Whitehouse, who recently introduced the Conflicts from Political Fundraising Act, said Republicans are trying to “protect the anonymity” of special interest spending in politics because they “depend” on the money.

“That’s a fight we are eager to have, and in the pressure of that fight they might decide that they have to listen to the public for once and not their big, dark-money donors,” Whitehouse said.

According to Whitehouse’s office, the new legislation “would require presidentially appointed executive branch officials to disclose whether they have solicited donations for or contributed funds to political action committees (PACs), political nonprofits, and industry trade associations.”

Sen. Tom Udall (D-N.M.) said he hopes the Republicans move toward “full disclosure” rules in the political process.

“There’s so much of this dark money and it’s growing every year, and we want to make sure that there’s full disclosure so the people know who individuals are acting on behalf of,” he said. “Transparency and sunlight really make a difference.”

In a press release about the proposed legislation, Whitehouse’s office argued that the bill would “prevent potentially serious conflicts of interest for cabinet secretaries and other top executive branch officials who may be charged with regulating the very donors who propelled their political careers.”

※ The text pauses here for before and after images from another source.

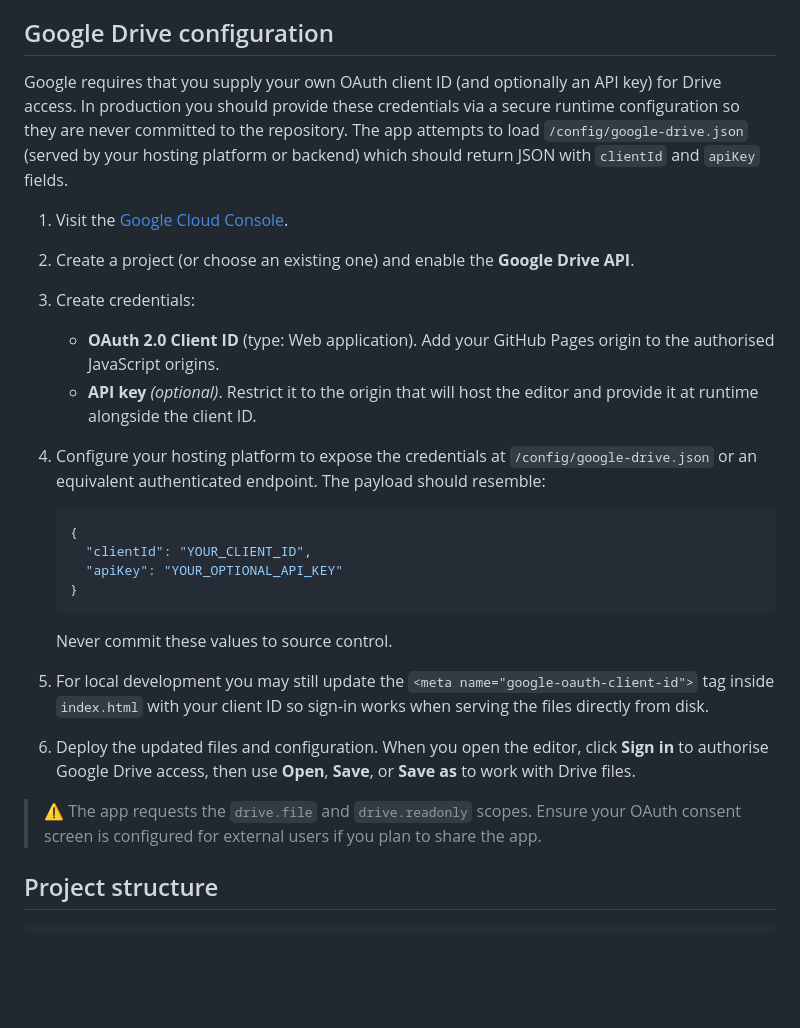
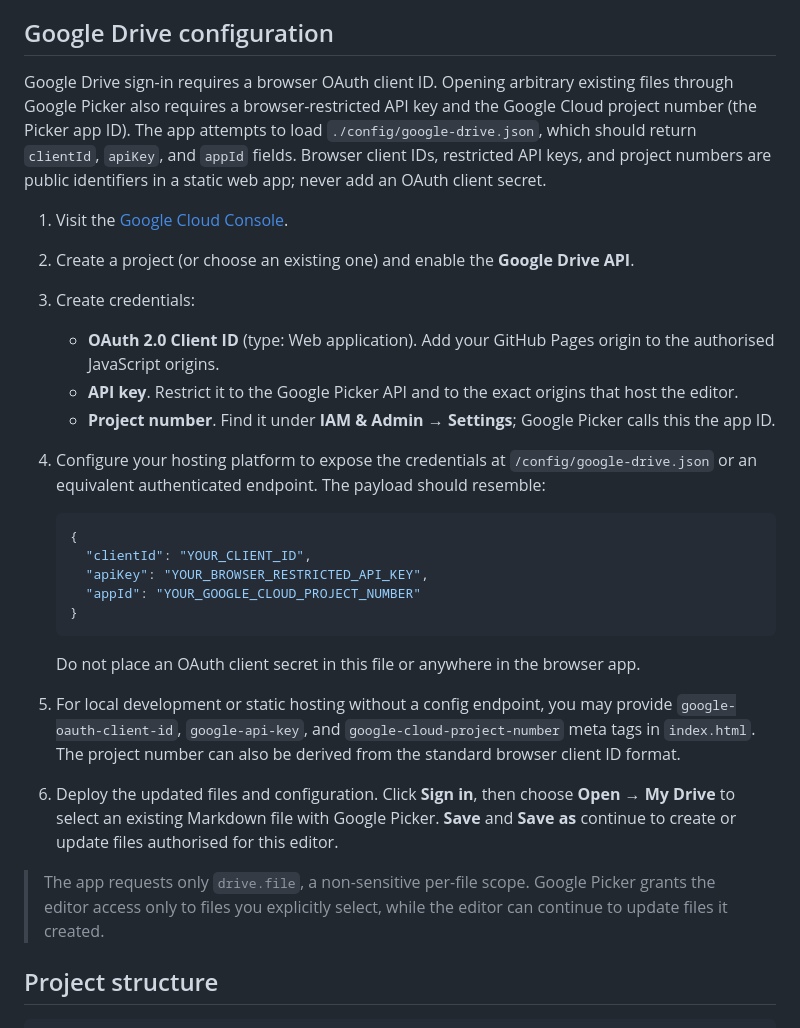
Before and after one commit to mbaldwinsmith/markdownEditor, a Markdown page: README.md, the part around the change. Drawn GitHub-style; blank space fills up the shorter version.

Commit message:
Document Google Picker configuration

````diff
--- a/README.md
+++ b/README.md
@@ -28,27 +28,29 @@ To work locally without a server, simply open `index.html` in a browser. For ful
 
 ## Google Drive configuration
 
-Google requires that you supply your own OAuth client ID (and optionally an API key) for Drive access. In production you should provide these credentials via a secure runtime configuration so they are never committed to the repository. The app attempts to load `/config/google-drive.json` (served by your hosting platform or backend) which should return JSON with `clientId` and `apiKey` fields.
+Google Drive sign-in requires a browser OAuth client ID. Opening arbitrary existing files through Google Picker also requires a browser-restricted API key and the Google Cloud project number (the Picker app ID). The app attempts to load `./config/google-drive.json`, which should return `clientId`, `apiKey`, and `appId` fields. Browser client IDs, restricted API keys, and project numbers are public identifiers in a static web app; never add an OAuth client secret.
 
 1. Visit the [Google Cloud Console](https://console.cloud.google.com/).
 2. Create a project (or choose an existing one) and enable the **Google Drive API**.
 3. Create credentials:
    - **OAuth 2.0 Client ID** (type: Web application). Add your GitHub Pages origin to the authorised JavaScript origins.
-   - **API key** *(optional)*. Restrict it to the origin that will host the editor and provide it at runtime alongside the client ID.
+   - **API key**. Restrict it to the Google Picker API and to the exact origins that host the editor.
+   - **Project number**. Find it under **IAM & Admin → Settings**; Google Picker calls this the app ID.
 4. Configure your hosting platform to expose the credentials at `/config/google-drive.json` or an equivalent authenticated endpoint. The payload should resemble:
 
    ```json
    {
      "clientId": "YOUR_CLIENT_ID",
-     "apiKey": "YOUR_OPTIONAL_API_KEY"
+     "apiKey": "YOUR_BROWSER_RESTRICTED_API_KEY",
+     "appId": "YOUR_GOOGLE_CLOUD_PROJECT_NUMBER"
    }
    ```
 
-   Never commit these values to source control.
-5. For local development you may still update the `<meta name="google-oauth-client-id">` tag inside `index.html` with your client ID so sign-in works when serving the files directly from disk.
-6. Deploy the updated files and configuration. When you open the editor, click **Sign in** to authorise Google Drive access, then use **Open**, **Save**, or **Save as** to work with Drive files.
+   Do not place an OAuth client secret in this file or anywhere in the browser app.
+5. For local development or static hosting without a config endpoint, you may provide `google-oauth-client-id`, `google-api-key`, and `google-cloud-project-number` meta tags in `index.html`. The project number can also be derived from the standard browser client ID format.
+6. Deploy the updated files and configuration. Click **Sign in**, then choose **Open → My Drive** to select an existing Markdown file with Google Picker. **Save** and **Save as** continue to create or update files authorised for this editor.
 
-> ⚠️ The app requests the `drive.file` and `drive.readonly` scopes. Ensure your OAuth consent screen is configured for external users if you plan to share the app.
+> The app requests only `drive.file`, a non-sensitive per-file scope. Google Picker grants the editor access only to files you explicitly select, while the editor can continue to update files it created.
 
 ## Project structure
 
````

Rep. Ted Deutch (D-Fla.) introduced the House version of the Conflicts from Political Fundraising Act.

“The level of big money political activity by Trump cabinet nominees was outrageous, but somehow we weren’t allowed to see exactly who they were working for and how much money they were flooding our elections with,” Deutch said. “We need these disclosures to ensure that agency heads and others won’t put their political connections above the interests of the American people.”

PJM asked Whitehouse and Deutch if they think individuals who have made a set amount of political donations should be disqualified from serving in high-level positions in the federal government.

“Look, the question you asked raises the fundamental question of where we are in a post-Citizens United world and the goal all of us share is getting big money out of politics,” Deutch replied.

“In a perfect world, cabinet positions wouldn’t be for sale to billionaire campaign donors, but even in an imperfect world the public should at least know what connections cabinet officials have to big special interests,” Whitehouse responded.

Whitehouse said there’s a separate question that should be asked of the current administration.

“A separate question is why Trump is choosing billionaires and what private understandings might have been reached with them about continued support should he run for re-election?” he said.